[Front-end code change data]
* * *
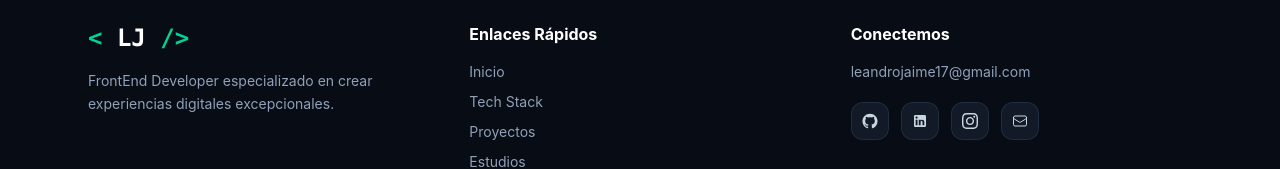
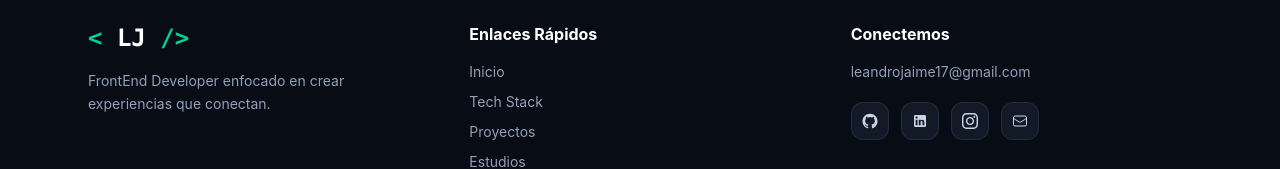
Before and after one commit to LeanJaime1/Portfolio, a React (Vite) app: page / in a window 1280 px wide. Shown: the part 5716-5885 px from the top of the page. Built offline with nearby package versions, Linux system fonts and the light colour scheme.

Commit message:
Arreglo texto footer

```diff
--- a/src/components/Footer.jsx
+++ b/src/components/Footer.jsx
@@ -17,8 +17,7 @@ function Footer() {
           &lt; <span className="text-white">LJ</span> /&gt;
         </a>
             <p className="text-slate-400 text-sm leading-relaxed max-w-xs">
-              FrontEnd Developer especializado en crear experiencias digitales
-              excepcionales.
+              FrontEnd Developer enfocado en crear experiencias que conectan.
             </p>
           </div>
 
```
* * *
• [Directions]:
Each line of the data should be quoted exactly, with pictures left out.

• [Result below]:
Before and after one commit to LeanJaime1/Portfolio, a React (Vite) app: page / in a window 1280 px wide. Shown: the part 5716-5885 px from the top of the page. Built offline with nearby package versions, Linux system fonts and the light colour scheme.

Commit message:
Arreglo texto footer

```diff
--- a/src/components/Footer.jsx
+++ b/src/components/Footer.jsx
@@ -17,8 +17,7 @@ function Footer() {
           &lt; <span className="text-white">LJ</span> /&gt;
         </a>
             <p className="text-slate-400 text-sm leading-relaxed max-w-xs">
-              FrontEnd Developer especializado en crear experiencias digitales
-              excepcionales.
+              FrontEnd Developer enfocado en crear experiencias que conectan.
             </p>
           </div>
 
```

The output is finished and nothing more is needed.